\n

One of Steinstücken’s inhabitants was a farmer who owned several fields in GDR territory. He received permission from the East German authorities to drive his tractor on the Autobahn towards his fields, which also included pastures in the Wüste Mark, another western ‘island’ in the communist ‘sea’; this uninhabited farmland became East German in an exchange of territories in 1988.

\n

The border between Berlin and Potsdam lost its geopolitical significance the year after, when the Berlin Wall fell. German reunification occurred in 1990, but at Steinstücken the border still follows the old pattern, including the Cold War corridor of 1972.

\n

This 1950 map, showing Steinstücken and the Wüste Mark to the east, was found here, at this page, collecting maps and information about West Berlin’s exclaves. The later corridor linking Steinstücken to West Berlin runs along the railway line.

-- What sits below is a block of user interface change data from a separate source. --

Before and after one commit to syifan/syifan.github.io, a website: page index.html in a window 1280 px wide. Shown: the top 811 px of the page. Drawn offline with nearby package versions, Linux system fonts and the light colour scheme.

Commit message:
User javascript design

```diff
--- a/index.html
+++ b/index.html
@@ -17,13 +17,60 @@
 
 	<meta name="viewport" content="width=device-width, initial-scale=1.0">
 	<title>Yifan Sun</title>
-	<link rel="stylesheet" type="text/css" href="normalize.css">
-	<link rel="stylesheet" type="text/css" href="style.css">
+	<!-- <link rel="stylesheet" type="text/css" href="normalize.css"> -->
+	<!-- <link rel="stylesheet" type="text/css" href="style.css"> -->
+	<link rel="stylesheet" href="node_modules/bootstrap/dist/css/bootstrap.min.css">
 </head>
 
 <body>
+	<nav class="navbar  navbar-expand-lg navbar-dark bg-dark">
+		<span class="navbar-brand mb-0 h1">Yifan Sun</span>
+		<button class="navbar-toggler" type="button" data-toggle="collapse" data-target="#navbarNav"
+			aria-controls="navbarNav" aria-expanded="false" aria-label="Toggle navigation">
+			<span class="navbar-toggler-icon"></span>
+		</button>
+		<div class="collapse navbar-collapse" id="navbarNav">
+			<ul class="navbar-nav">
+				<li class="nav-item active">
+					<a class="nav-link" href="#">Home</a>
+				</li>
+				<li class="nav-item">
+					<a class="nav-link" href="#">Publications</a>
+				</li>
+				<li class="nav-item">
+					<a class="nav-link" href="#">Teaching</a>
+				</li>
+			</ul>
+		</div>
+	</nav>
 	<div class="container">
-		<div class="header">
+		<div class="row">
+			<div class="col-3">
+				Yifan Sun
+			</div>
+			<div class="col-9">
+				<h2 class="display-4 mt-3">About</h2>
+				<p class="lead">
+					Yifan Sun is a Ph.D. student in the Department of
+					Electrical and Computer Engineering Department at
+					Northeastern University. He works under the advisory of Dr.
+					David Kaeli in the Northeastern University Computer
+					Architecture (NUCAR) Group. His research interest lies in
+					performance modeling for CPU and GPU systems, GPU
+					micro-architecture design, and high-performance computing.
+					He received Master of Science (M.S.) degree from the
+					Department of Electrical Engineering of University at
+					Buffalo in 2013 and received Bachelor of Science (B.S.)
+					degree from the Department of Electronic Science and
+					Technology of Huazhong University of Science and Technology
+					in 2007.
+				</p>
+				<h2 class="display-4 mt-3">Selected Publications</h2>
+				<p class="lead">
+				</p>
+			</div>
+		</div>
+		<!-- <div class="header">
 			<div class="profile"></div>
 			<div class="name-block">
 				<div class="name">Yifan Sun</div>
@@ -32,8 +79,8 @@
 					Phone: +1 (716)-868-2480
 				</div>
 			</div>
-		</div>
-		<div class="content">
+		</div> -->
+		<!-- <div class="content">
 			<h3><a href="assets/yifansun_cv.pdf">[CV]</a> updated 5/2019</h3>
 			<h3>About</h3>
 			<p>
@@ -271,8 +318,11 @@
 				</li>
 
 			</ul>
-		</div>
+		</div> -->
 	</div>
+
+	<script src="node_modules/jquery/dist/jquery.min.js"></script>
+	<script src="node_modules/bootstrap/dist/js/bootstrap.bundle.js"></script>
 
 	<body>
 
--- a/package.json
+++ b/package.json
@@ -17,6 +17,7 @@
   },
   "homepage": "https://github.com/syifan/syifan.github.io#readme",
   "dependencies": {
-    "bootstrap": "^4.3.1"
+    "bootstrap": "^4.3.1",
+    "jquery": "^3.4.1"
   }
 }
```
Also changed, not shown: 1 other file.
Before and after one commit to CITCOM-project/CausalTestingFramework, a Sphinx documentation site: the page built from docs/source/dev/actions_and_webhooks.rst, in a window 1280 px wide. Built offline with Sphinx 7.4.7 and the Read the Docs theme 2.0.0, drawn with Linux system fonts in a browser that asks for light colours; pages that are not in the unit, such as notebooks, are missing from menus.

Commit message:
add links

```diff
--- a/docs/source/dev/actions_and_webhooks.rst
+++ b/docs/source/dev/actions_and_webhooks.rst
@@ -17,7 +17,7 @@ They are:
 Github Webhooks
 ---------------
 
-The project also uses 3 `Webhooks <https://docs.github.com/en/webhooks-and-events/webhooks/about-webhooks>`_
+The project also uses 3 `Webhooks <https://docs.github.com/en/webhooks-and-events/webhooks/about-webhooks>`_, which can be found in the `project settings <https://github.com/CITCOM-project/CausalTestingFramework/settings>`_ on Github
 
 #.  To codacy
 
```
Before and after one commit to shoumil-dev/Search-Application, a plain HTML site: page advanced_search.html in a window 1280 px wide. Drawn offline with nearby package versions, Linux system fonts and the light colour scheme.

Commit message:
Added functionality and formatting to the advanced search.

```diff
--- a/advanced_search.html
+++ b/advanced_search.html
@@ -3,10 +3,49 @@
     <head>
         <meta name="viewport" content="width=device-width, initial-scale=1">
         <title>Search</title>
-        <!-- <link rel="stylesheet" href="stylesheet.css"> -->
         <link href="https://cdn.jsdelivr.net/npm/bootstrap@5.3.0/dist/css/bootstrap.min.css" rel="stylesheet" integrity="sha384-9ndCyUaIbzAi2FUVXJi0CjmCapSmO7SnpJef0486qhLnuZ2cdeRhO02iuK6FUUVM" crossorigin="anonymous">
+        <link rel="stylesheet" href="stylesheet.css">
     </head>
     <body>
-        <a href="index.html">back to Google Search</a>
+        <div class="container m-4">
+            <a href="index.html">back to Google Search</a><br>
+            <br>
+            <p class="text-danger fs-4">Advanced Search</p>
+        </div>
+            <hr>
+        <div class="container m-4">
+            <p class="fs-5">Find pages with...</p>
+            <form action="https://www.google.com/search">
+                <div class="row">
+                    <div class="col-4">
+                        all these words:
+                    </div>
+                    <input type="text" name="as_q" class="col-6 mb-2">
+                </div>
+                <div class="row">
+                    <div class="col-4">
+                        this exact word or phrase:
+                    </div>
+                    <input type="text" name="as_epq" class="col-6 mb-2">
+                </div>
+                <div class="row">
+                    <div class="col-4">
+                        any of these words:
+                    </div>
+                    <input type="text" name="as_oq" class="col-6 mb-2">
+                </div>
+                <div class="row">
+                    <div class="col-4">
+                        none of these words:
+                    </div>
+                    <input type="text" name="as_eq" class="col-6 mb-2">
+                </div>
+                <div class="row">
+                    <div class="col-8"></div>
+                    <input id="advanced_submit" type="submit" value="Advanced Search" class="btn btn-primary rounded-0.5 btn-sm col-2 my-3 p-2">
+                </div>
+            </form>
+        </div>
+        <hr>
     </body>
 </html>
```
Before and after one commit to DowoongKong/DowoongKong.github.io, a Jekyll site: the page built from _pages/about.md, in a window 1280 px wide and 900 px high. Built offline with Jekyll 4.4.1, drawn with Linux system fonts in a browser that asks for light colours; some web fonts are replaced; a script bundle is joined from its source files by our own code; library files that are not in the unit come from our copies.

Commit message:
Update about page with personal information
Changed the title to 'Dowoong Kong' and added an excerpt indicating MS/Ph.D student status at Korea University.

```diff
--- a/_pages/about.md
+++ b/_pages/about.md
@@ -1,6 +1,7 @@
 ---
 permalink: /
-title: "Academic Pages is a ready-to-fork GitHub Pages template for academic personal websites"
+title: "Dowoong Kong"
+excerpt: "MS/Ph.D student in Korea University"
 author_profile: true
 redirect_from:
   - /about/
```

\n

3D printing might save your life one day. It's transforming medicine and health care.

What can 3D printing do for medicine? The "sky is the limit," says Northwell Health researcher Dr. Todd Goldstein.

Northwell Health
Sponsored by Northwell Health
  • Medical professionals are currently using 3D printers to create prosthetics and patient-specific organ models that doctors can use to prepare for surgery.
  • Eventually, scientists hope to print patient-specific organs that can be transplanted safely into the human body.
  • Northwell Health, New York State's largest health care provider, is pioneering 3D printing in medicine in three key ways.
Keep reading Show less

Why inequality is a ticking time bomb – for poor and rich

Riots may ensue as more poor Americans recognize their "miserable" long-term prospects.

Videos
  • How bad is wealth inequality in the United States? About 1 percent of Americans hold 80 percent of the money.
  • In the United States, the correlation between the income of parents and the income of their children when they grow up is higher than in any other country in the world.
  • One of the big underlying reasons for poverty is receiving a crummy education, which in turn leads to crummy jobs. When people recognize their miserable long-term prospects, they are more likely to partake in riots.

10 new things we’ve learned about death

If you don't want to know anything about your death, consider this your spoiler warning.

Culture & Religion
  • For centuries cultures have personified death to give this terrifying mystery a familiar face.
  • Modern science has demystified death by divulging its biological processes, yet many questions remain.
  • Studying death is not meant to be a morbid reminder of a cruel fate, but a way to improve the lives of the living.
Keep reading Show less

The real numbers behind abortions in the United States

How many abortions are actually performed? Numbers reveal the complexity in the raging debate.

Getty Images.
Politics & Current Affairs
  • The American society is close to split on the legality of abortions.
  • 45,789,558 abortions were carried out in the U.S. between 1970 and 2015.
  • The abortion numbers are at an all-time low now, trending almost half of what they were.
Keep reading Show less